The dairy that couldn't fight the rise of the supermarkets


Thompsons Dairies

Thompson's Dairies was a proud family business, started in 1882 in Beverley, East Yorkshire. The firm's milk floats were an established part of everyday life in the area - from the days of the horse and cart to the iconic electric floats.

Sadly the dairy was forced to close because of pressure from the supermarkets - and they are far from alone.

The firm actually closed back in 1992, but the detailed archives of the firm passed to East Riding council, which has now made them available to the public.

The Daily Mail reports that among the photographs, adverts, and records of the business are a number of fond memories. Mark Thompson, one of four brothers in the business remembers his parents going out on their rounds in a horse and cart, then coming back and grazing the horse on Hall Green.
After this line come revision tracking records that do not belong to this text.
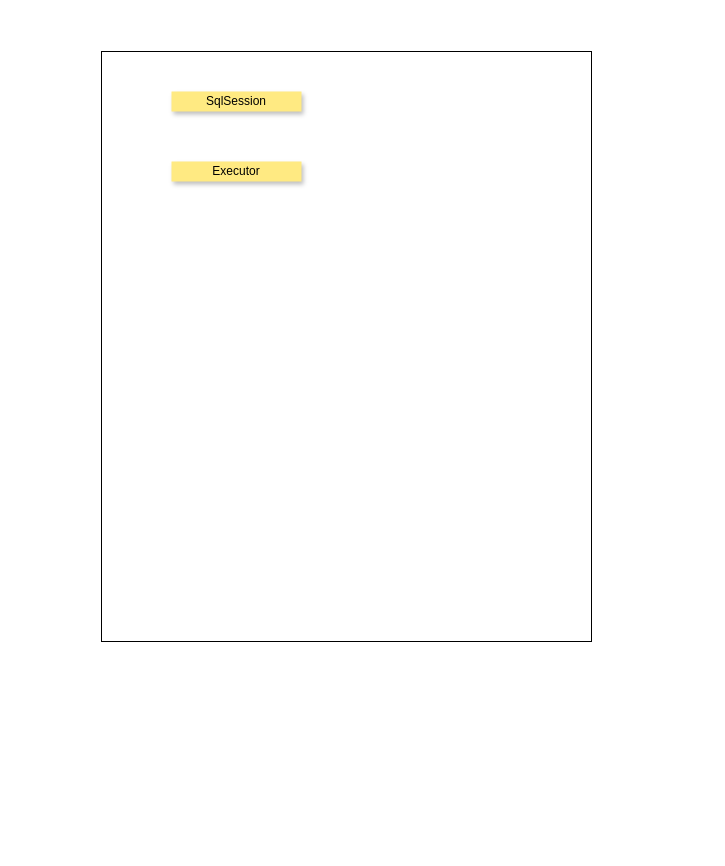
The draw.io diagram Untitled Diagram.drawio in leihtg/images, before the edit. Source tidied: cells renumbered, new cells numbered last; positions are measured from the earlier drawing's top-left corner, leaving out a move shared by most shapes. Both pictures are drawn from the tidied source at 100%, with x=0, y=0 at pixel (101, 51).
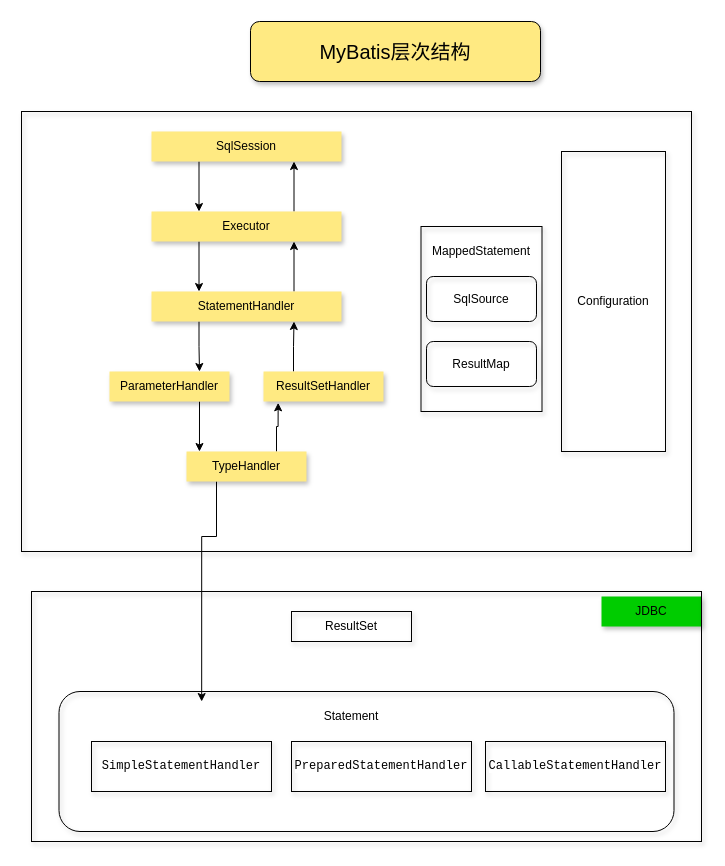
The same diagram, later.

Change to the diagram source:
```diff
@@
-    <mxCell id="2" style="rounded=0;whiteSpace=wrap;html=1;fillColor=none;" parent="1" vertex="1">
-      <mxGeometry width="490" height="590" as="geometry" />
-    </mxCell>
+    <mxCell id="5" style="rounded=0;whiteSpace=wrap;html=1;shadow=1;fillColor=none;direction=west;" parent="1" vertex="1">
+      <mxGeometry x="-80" y="60" width="670" height="440" as="geometry" />
+    </mxCell>
+    <mxCell id="6" style="edgeStyle=orthogonalEdgeStyle;rounded=0;jettySize=auto;html=1;exitX=0.25;exitY=1;exitDx=0;exitDy=0;entryX=0.25;entryY=0;entryDx=0;entryDy=0;" parent="1" edge="1" source="3" target="4">
+      <mxGeometry relative="1" as="geometry" />
+    </mxCell>
     <mxCell id="3" value="SqlSession" style="text;html=1;strokeColor=none;align=center;verticalAlign=middle;whiteSpace=wrap;rounded=0;shadow=1;fillColor=#FFEA82;" parent="1" vertex="1">
-      <mxGeometry x="70" y="40" width="130" height="20" as="geometry" />
+      <mxGeometry x="50" y="80" width="190" height="30" as="geometry" />
     </mxCell>
+    <mxCell id="7" style="edgeStyle=orthogonalEdgeStyle;rounded=0;jettySize=auto;html=1;exitX=0.75;exitY=0;exitDx=0;exitDy=0;entryX=0.75;entryY=1;entryDx=0;entryDy=0;" parent="1" edge="1" source="4" target="3">
+      <mxGeometry relative="1" as="geometry" />
+    </mxCell>
+    <mxCell id="8" style="edgeStyle=orthogonalEdgeStyle;rounded=0;jettySize=auto;html=1;exitX=0.25;exitY=1;exitDx=0;exitDy=0;entryX=0.25;entryY=0;entryDx=0;entryDy=0;" parent="1" edge="1" source="4" target="13">
+      <mxGeometry relative="1" as="geometry" />
+    </mxCell>
     <mxCell id="4" value="Executor" style="text;html=1;strokeColor=none;align=center;verticalAlign=middle;whiteSpace=wrap;rounded=0;shadow=1;fillColor=#FFEA82;" parent="1" vertex="1">
-      <mxGeometry x="70" y="110" width="130" height="20" as="geometry" />
+      <mxGeometry x="50" y="160" width="190" height="30" as="geometry" />
     </mxCell>
+    <mxCell id="9" value="&lt;font style=&quot;font-size: 20px&quot;&gt;MyBatis层次结构&lt;/font&gt;" style="rounded=1;whiteSpace=wrap;html=1;shadow=1;fillColor=#FFEA82;" parent="1" vertex="1">
+      <mxGeometry x="149" y="-30" width="290" height="60" as="geometry" />
+    </mxCell>
+    <mxCell id="10" style="edgeStyle=orthogonalEdgeStyle;rounded=0;orthogonalLoop=1;jettySize=auto;html=1;exitX=0.5;exitY=1;exitDx=0;exitDy=0;" parent="1" edge="1" source="9" target="9">
+      <mxGeometry relative="1" as="geometry" />
+    </mxCell>
+    <mxCell id="11" style="edgeStyle=orthogonalEdgeStyle;rounded=0;jettySize=auto;html=1;exitX=0.75;exitY=0;exitDx=0;exitDy=0;entryX=0.75;entryY=1;entryDx=0;entryDy=0;" parent="1" edge="1" source="13" target="4">
+      <mxGeometry relative="1" as="geometry" />
+    </mxCell>
+    <mxCell id="12" style="edgeStyle=orthogonalEdgeStyle;rounded=0;jettySize=auto;html=1;exitX=0.25;exitY=1;exitDx=0;exitDy=0;entryX=0.75;entryY=0;entryDx=0;entryDy=0;fontColor=#000000;" parent="1" edge="1" source="13" target="15">
+      <mxGeometry relative="1" as="geometry" />
+    </mxCell>
+    <mxCell id="13" value="StatementHandler" style="text;html=1;strokeColor=none;align=center;verticalAlign=middle;whiteSpace=wrap;rounded=0;shadow=1;fillColor=#FFEA82;" parent="1" vertex="1">
+      <mxGeometry x="50" y="240" width="190" height="30" as="geometry" />
+    </mxCell>
+    <mxCell id="14" style="edgeStyle=orthogonalEdgeStyle;rounded=0;jettySize=auto;html=1;exitX=0.75;exitY=1;exitDx=0;exitDy=0;entryX=0.108;entryY=0;entryDx=0;entryDy=0;entryPerimeter=0;fontColor=#000000;" parent="1" edge="1" source="15" target="20">
+      <mxGeometry relative="1" as="geometry" />
+    </mxCell>
+    <mxCell id="15" value="ParameterHandler" style="text;html=1;strokeColor=none;align=center;verticalAlign=middle;whiteSpace=wrap;rounded=0;shadow=1;fillColor=#FFEA82;" parent="1" vertex="1">
+      <mxGeometry x="8" y="320" width="120" height="30" as="geometry" />
+    </mxCell>
+    <mxCell id="16" style="edgeStyle=orthogonalEdgeStyle;rounded=0;jettySize=auto;html=1;exitX=0.25;exitY=0;exitDx=0;exitDy=0;entryX=0.75;entryY=1;entryDx=0;entryDy=0;fontColor=#000000;" parent="1" edge="1" source="17" target="13">
+      <mxGeometry relative="1" as="geometry" />
+    </mxCell>
+    <mxCell id="17" value="ResultSetHandler" style="text;html=1;strokeColor=none;align=center;verticalAlign=middle;whiteSpace=wrap;rounded=0;shadow=1;fillColor=#FFEA82;" parent="1" vertex="1">
+      <mxGeometry x="162" y="320" width="120" height="30" as="geometry" />
+    </mxCell>
+    <mxCell id="18" style="edgeStyle=orthogonalEdgeStyle;rounded=0;jettySize=auto;html=1;exitX=0.25;exitY=1;exitDx=0;exitDy=0;entryX=0.254;entryY=0.44;entryDx=0;entryDy=0;entryPerimeter=0;fontColor=#000000;" parent="1" edge="1" source="20" target="28">
+      <mxGeometry relative="1" as="geometry" />
+    </mxCell>
+    <mxCell id="19" style="edgeStyle=orthogonalEdgeStyle;rounded=0;jettySize=auto;html=1;exitX=0.75;exitY=0;exitDx=0;exitDy=0;entryX=0.122;entryY=1.044;entryDx=0;entryDy=0;entryPerimeter=0;fontColor=#000000;" parent="1" edge="1" source="20" target="17">
+      <mxGeometry relative="1" as="geometry" />
+    </mxCell>
+    <mxCell id="20" value="TypeHandler" style="text;html=1;strokeColor=none;align=center;verticalAlign=middle;whiteSpace=wrap;rounded=0;shadow=1;fillColor=#FFEA82;" parent="1" vertex="1">
+      <mxGeometry x="85" y="400" width="120" height="30" as="geometry" />
+    </mxCell>
+    <mxCell id="21" value="JDBC" style="text;html=1;strokeColor=none;align=center;verticalAlign=middle;whiteSpace=wrap;rounded=0;shadow=1;fillColor=#00CC00;" parent="1" vertex="1">
+      <mxGeometry x="500" y="545" width="100" height="30" as="geometry" />
+    </mxCell>
+    <mxCell id="22" style="rounded=1;whiteSpace=wrap;html=1;shadow=1;fillColor=none;" parent="1" vertex="1">
+      <mxGeometry x="-42.5" y="640" width="615" height="140" as="geometry" />
+    </mxCell>
+    <mxCell id="23" value="&lt;pre style=&quot;font-family: &amp;quot;courier new&amp;quot;; font-size: 9pt;&quot;&gt;SimpleStatementHandler&lt;/pre&gt;" style="rounded=0;whiteSpace=wrap;html=1;shadow=1;fillColor=none;labelBackgroundColor=none;" parent="1" vertex="1">
+      <mxGeometry x="-10" y="690" width="180" height="50" as="geometry" />
+    </mxCell>
+    <mxCell id="24" value="Statement" style="text;html=1;strokeColor=none;fillColor=none;align=center;verticalAlign=middle;whiteSpace=wrap;rounded=0;shadow=1;" parent="1" vertex="1">
+      <mxGeometry x="160" y="655" width="180" height="20" as="geometry" />
+    </mxCell>
+    <mxCell id="25" value="ResultSet" style="rounded=0;whiteSpace=wrap;html=1;shadow=1;fillColor=none;" parent="1" vertex="1">
+      <mxGeometry x="190" y="560" width="120" height="30" as="geometry" />
+    </mxCell>
+    <mxCell id="26" value="&lt;pre style=&quot;font-family: &amp;#34;courier new&amp;#34; ; font-size: 9pt&quot;&gt;&lt;pre style=&quot;font-family: &amp;#34;courier new&amp;#34; ; font-size: 9pt&quot;&gt;&lt;span style=&quot;background-color: rgb(255 , 255 , 255)&quot;&gt;PreparedStatementHandler&lt;/span&gt;&lt;/pre&gt;&lt;/pre&gt;" style="rounded=0;whiteSpace=wrap;html=1;shadow=1;fillColor=none;labelBackgroundColor=none;" parent="1" vertex="1">
+      <mxGeometry x="190" y="690" width="180" height="50" as="geometry" />
+    </mxCell>
+    <mxCell id="27" value="&lt;pre style=&quot;font-family: &amp;#34;courier new&amp;#34; ; font-size: 9pt&quot;&gt;&lt;pre style=&quot;font-family: &amp;#34;courier new&amp;#34; ; font-size: 9pt&quot;&gt;&lt;pre style=&quot;font-family: &amp;#34;courier new&amp;#34; ; font-size: 9pt&quot;&gt;&lt;span style=&quot;background-color: rgb(255 , 255 , 255)&quot;&gt;CallableStatementHandler&lt;/span&gt;&lt;/pre&gt;&lt;/pre&gt;&lt;/pre&gt;" style="rounded=0;whiteSpace=wrap;html=1;shadow=1;fillColor=none;labelBackgroundColor=none;" parent="1" vertex="1">
+      <mxGeometry x="384" y="690" width="180" height="50" as="geometry" />
+    </mxCell>
+    <mxCell id="28" style="rounded=0;whiteSpace=wrap;html=1;shadow=1;fillColor=none;" parent="1" vertex="1">
+      <mxGeometry x="-70" y="540" width="670" height="250" as="geometry" />
+    </mxCell>
+    <mxCell id="29" value="Configuration" style="rounded=0;whiteSpace=wrap;html=1;shadow=1;labelBackgroundColor=none;strokeColor=#000000;fillColor=none;fontColor=#000000;" parent="1" vertex="1">
+      <mxGeometry x="460" y="100" width="104" height="300" as="geometry" />
+    </mxCell>
+    <mxCell id="30" style="rounded=0;whiteSpace=wrap;html=1;shadow=1;labelBackgroundColor=none;strokeColor=#000000;fillColor=none;fontColor=#000000;" parent="1" vertex="1">
+      <mxGeometry x="319.5" y="175" width="121" height="185" as="geometry" />
+    </mxCell>
+    <mxCell id="31" value="MappedStatement" style="text;html=1;strokeColor=none;fillColor=none;align=center;verticalAlign=middle;whiteSpace=wrap;rounded=0;shadow=1;labelBackgroundColor=none;fontColor=#000000;" parent="1" vertex="1">
+      <mxGeometry x="360" y="190" width="40" height="20" as="geometry" />
+    </mxCell>
+    <mxCell id="32" value="SqlSource" style="rounded=1;whiteSpace=wrap;html=1;shadow=1;labelBackgroundColor=none;strokeColor=#000000;fillColor=none;fontColor=#000000;" parent="1" vertex="1">
+      <mxGeometry x="325" y="225" width="110" height="45" as="geometry" />
+    </mxCell>
+    <mxCell id="33" value="ResultMap" style="rounded=1;whiteSpace=wrap;html=1;shadow=1;labelBackgroundColor=none;strokeColor=#000000;fillColor=none;fontColor=#000000;" parent="1" vertex="1">
+      <mxGeometry x="325" y="290" width="110" height="45" as="geometry" />
+    </mxCell>
```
His brother Quentin said the firm started struggling as people's lifestyles changed and working women didn't want the milk bottle sitting on the doorstep. People were also short of money, so preferred the cheaper and more convenient option of going to the supermarket.

The story of Thompson's Dairies

The story of Thompson's Dairies

One of many

And this is not the first business to have fallen in the face of the might of the supermarkets. A number of specialist food shops have shut. In September last year John Bodsworth butchers in Wollaton joined the ranks of butcher closing their doors, blaming price competition from supermarkets and rising shop rental costs. And in 2012 Bishop's Green Grocers joined the huge number of grocers calling it a day for the same reasons.

Petrol stations are also under pressure. Last May a petrol station owner in York said he had been forced to close the previous year because of competition from the supermarkets. The new Morrisons petrol station was taking business from the pumps, while five local supermarkets meant there was no market left for the Spar shop on the site.

Bookshops have suffered enormously too. The bookshop founded by AA Milne's son (the inspiration for Christopher Robin in the books) closed in 2011. The owners blamed competition from online booksellers and supermarkets.

When Jessops closed last January, it blamed competition from supermarkets in the photo-processing market - as well as internet traders. And HMV has also put supermarkets in the frame (alongside internet retailers) for the reason why it went into administration last year.

But what do you think? Are we seeing the tragic death of the high street which should never have been allowed to happen, or is this a small price to pay for cheap convenience?